UPDATE " Sunday 10.00 EST
Consortium News has interesting note "Reagan's Bargain/Charlie Wilson's War"
"....surely the most glaring omission in the film is the fateful trade-off accepted by President Ronald Reagan when he agreed not to complain about Pakistan’s efforts to acquire a nuclear weapons capability in exchange for Pakistani cooperation in helping the Afghan rebels.
On page 463 of his book, Crile characterizes this deal or understanding as “the dirty little secret of the Afghan war” –- General Zia al-Haq’s ability to extract not only “massive aid” from Washington but also to secure Reagan’s acquiescence in Pakistan’s nuclear weapons program via a congressional waiver of U.S. nonproliferation laws in December 1981.
This bargain may have been dirty but it certainly was no secret.

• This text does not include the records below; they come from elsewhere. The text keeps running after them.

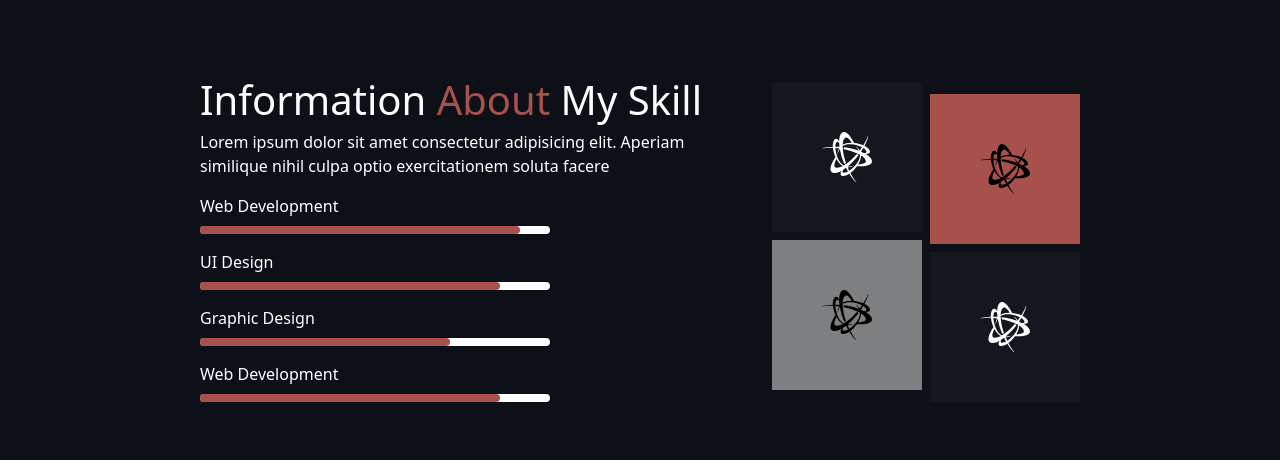
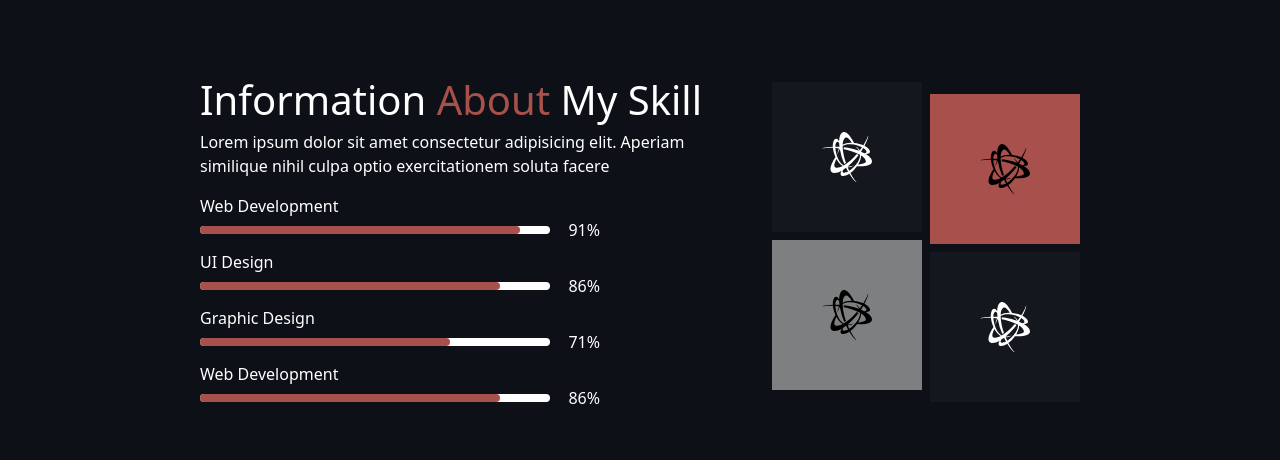
Before and after one commit to ncflsy/portofolio-site, a React (Create React App) app: page / in a window 1280 px wide. Shown: the part 1564-2024 px from the top of the page. Built offline with nearby package versions, Linux system fonts and the light colour scheme.

Commit message:
update indikator my skill in skill component

```diff
--- a/src/pages/Skill.jsx
+++ b/src/pages/Skill.jsx
@@ -1,65 +1,90 @@
-import React from 'react'
+import React from "react";
 import { FaBattleNet } from "react-icons/fa";
 
 const Skill = () => {
+  function calculatePercentage(currentWidth, totalWidth) {
+    return Math.round((currentWidth / totalWidth) * 100);
+  }
+
   return (
     <>
       <div class="judul flex h-[100px] bg-black items-center">
         <div class="bg-red border border-red w-[60px] md:w-[200px] h-[2px] rounded-full"></div>
-            <h1 class="text-red font-bold text-[30px] md:text-[40px] ms-4 md:ms-8 my-auto">My Skill</h1>
+        <h1 class="text-red font-bold text-[30px] md:text-[40px] ms-4 md:ms-8 my-auto">
+          My Skill
+        </h1>
         <div class="bg-red border border-red w-[60px] md:w-[200px] h-[2px] rounded-full ms-auto"></div>
       </div>
-    <section id='skill' className='bg-black text-white px-[50px] md:px-[200px] py-[100px]'>
-        <div className='flex flex-col-reverse lg:flex-row justify-center gap-4'>
-            <div className='max-w-[600px]'>
-                <h1 className='text-white text-[30px] md:text-[40px] leading-[40px] md:leading-[60px]'>Information <span className='text-red'>About</span> My Skill</h1>
-                <p>Lorem ipsum dolor sit amet consectetur adipisicing elit. Aperiam similique nihil culpa optio exercitationem soluta facere </p>
-                <div className='flex flex-col gap-4'>
-                    <div className='mt-4 flex flex-col gap-2 relative'>
+      <section
+        id="skill"
+        className="bg-black text-white px-[50px] md:px-[200px] py-[100px]"
+      >
+        <div className="flex flex-col-reverse lg:flex-row justify-center gap-4">
+          <div className="max-w-[600px]">
+            <h1 className="text-white text-[30px] md:text-[40px] leading-[40px] md:leading-[60px]">
+              Information <span className="text-red">About</span> My Skill
+            </h1>
+            <p>
+              Lorem ipsum dolor sit amet consectetur adipisicing elit. Aperiam
+              similique nihil culpa optio exercitationem soluta facere{" "}
+            </p>
+            <div className="flex flex-col gap-4">
+              <div className="mt-4 flex flex-col gap-2 relative max-w-[400px]">
                 <p>Web Development</p>
-                        <div className='w-[350px] h-2 bg-white rounded-full top-8 left-0 absolute'></div>
-                        <div className='w-[320px] h-2 bg-red rounded-full top-8 left-0 absolute'></div>
+                <div className="w-[175px] md:w-[350px] h-2 bg-white rounded-full top-8 left-0 absolute"></div>
+                <div className="w-[160px] md:w-[320px] h-2 bg-red rounded-full top-8 left-0 absolute"></div>
+                <span className="absolute top-6 right-0">
+                  {calculatePercentage(320, 350)}%
+                </span>
               </div>
-                    <div className='mt-4 flex flex-col gap-2 relative'>
+              <div className="mt-4 flex flex-col gap-2 relative max-w-[400px]">
                 <p>UI Design</p>
-                        <div className='w-[350px] h-2 bg-white rounded-full top-8 left-0 absolute'></div>
-                        <div className='w-[300px] h-2 bg-red rounded-full top-8 left-0 absolute'></div>
+                <div className="w-[175px] md:w-[350px] h-2 bg-white rounded-full top-8 left-0 absolute"></div>
+                <div className="w-[150px] md:w-[300px] h-2 bg-red rounded-full top-8 left-0 absolute"></div>
+                <span className="absolute top-6 right-0">
+                  {calculatePercentage(300, 350)}%
+                </span>
               </div>
-                    <div className='mt-4 flex flex-col gap-2 relative'>
+              <div className="mt-4 flex flex-col gap-2 relative max-w-[400px]">
                 <p>Graphic Design</p>
-                        <div className='w-[350px] h-2 bg-white rounded-full top-8 left-0 absolute'></div>
-                        <div className='w-[250px] h-2 bg-red rounded-full top-8 left-0 absolute'></div>
+                <div className="w-[175px] md:w-[350px] h-2 bg-white rounded-full top-8 left-0 absolute"></div>
+                <div className="w-[125px] md:w-[250px] h-2 bg-red rounded-full top-8 left-0 absolute"></div>
+                <span className="absolute top-6 right-0">
+                  {calculatePercentage(250, 350)}%
+                </span>
               </div>
-                    <div className='mt-4 flex flex-col gap-2 relative'>
+              <div className="mt-4 flex flex-col gap-2 relative max-w-[400px]">
                 <p>Web Development</p>
-                        <div className='w-[350px] h-2 bg-white rounded-full top-8 left-0 absolute'></div>
-                        <div className='w-[300px] h-2 bg-red rounded-full top-8 left-0 absolute'></div>
+                <div className="w-[175px] md:w-[350px] h-2 bg-white rounded-full top-8 left-0 absolute"></div>
+                <div className="w-[150px] md:w-[300px] h-2 bg-red rounded-full top-8 left-0 absolute"></div>
+                <span className="absolute top-6 right-0">
+                  {calculatePercentage(300, 350)}%
+                </span>
               </div>
             </div>
           </div>
-            <div className='flex gap-2 items-center justify-center'>
-                <div className='flex flex-col gap-2'>
-                    <div className=' w-[150px] h-[150px] justify-center flex items-center bg-darkgrey'>
-                        <FaBattleNet size={50}/>
+          <div className="flex gap-2 items-center justify-center">
+            <div className="flex flex-col gap-2">
+              <div className=" w-[150px] h-[150px] justify-center flex items-center bg-darkgrey">
+                <FaBattleNet size={50} />
               </div>
-                    <div className=' w-[150px] h-[150px] justify-center flex items-center bg-grey'>
-                        <FaBattleNet size={50} color='black'/>
+              <div className=" w-[150px] h-[150px] justify-center flex items-center bg-grey">
+                <FaBattleNet size={50} color="black" />
               </div>
             </div>
-                <div className='flex flex-col gap-2 pt-6'>
-                    <div className=' w-[150px] h-[150px] justify-center flex items-center bg-red'>
-                        <FaBattleNet size={50} color='black'/>
+            <div className="flex flex-col gap-2 pt-6">
+              <div className=" w-[150px] h-[150px] justify-center flex items-center bg-red">
+                <FaBattleNet size={50} color="black" />
               </div>
-                    <div className=' w-[150px] h-[150px] justify-center flex items-center bg-darkgrey'>
-                        <FaBattleNet size={50}/>
+              <div className=" w-[150px] h-[150px] justify-center flex items-center bg-darkgrey">
+                <FaBattleNet size={50} />
               </div>
             </div>
           </div>
         </div>
-
       </section>
     </>
-  )
-}
+  );
+};
 
-export default Skill
+export default Skill;
```
Lines whose indentation alone changed are shown as unchanged.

Indeed, Washington’s acquiescence via the congressional waiver was the subject of continuing press coverage throughout the 1980s."
and continues ...
"the assassination of former Pakistani Prime Minister Benazir Bhutto puts into sharp relief the question that now unnerves U.S. policy-makers: Will political instability enable terrorist groups to gain access to Pakistan’s nuclear weapons?"
Read this exceptionally good analysis of how history has been distorted by the fillum ... by Peter W. Dickson is a former a CIA political-military analyst and specialist on nuclear proliferation..... :the widely acclaimed movie, “Charlie Wilson’s War,” given its highly selective treatment of history is more likely to confuse than clarify how risky Reagan’s decisions with regard to Pakistan in the 1980s were to the long-term security of the United States."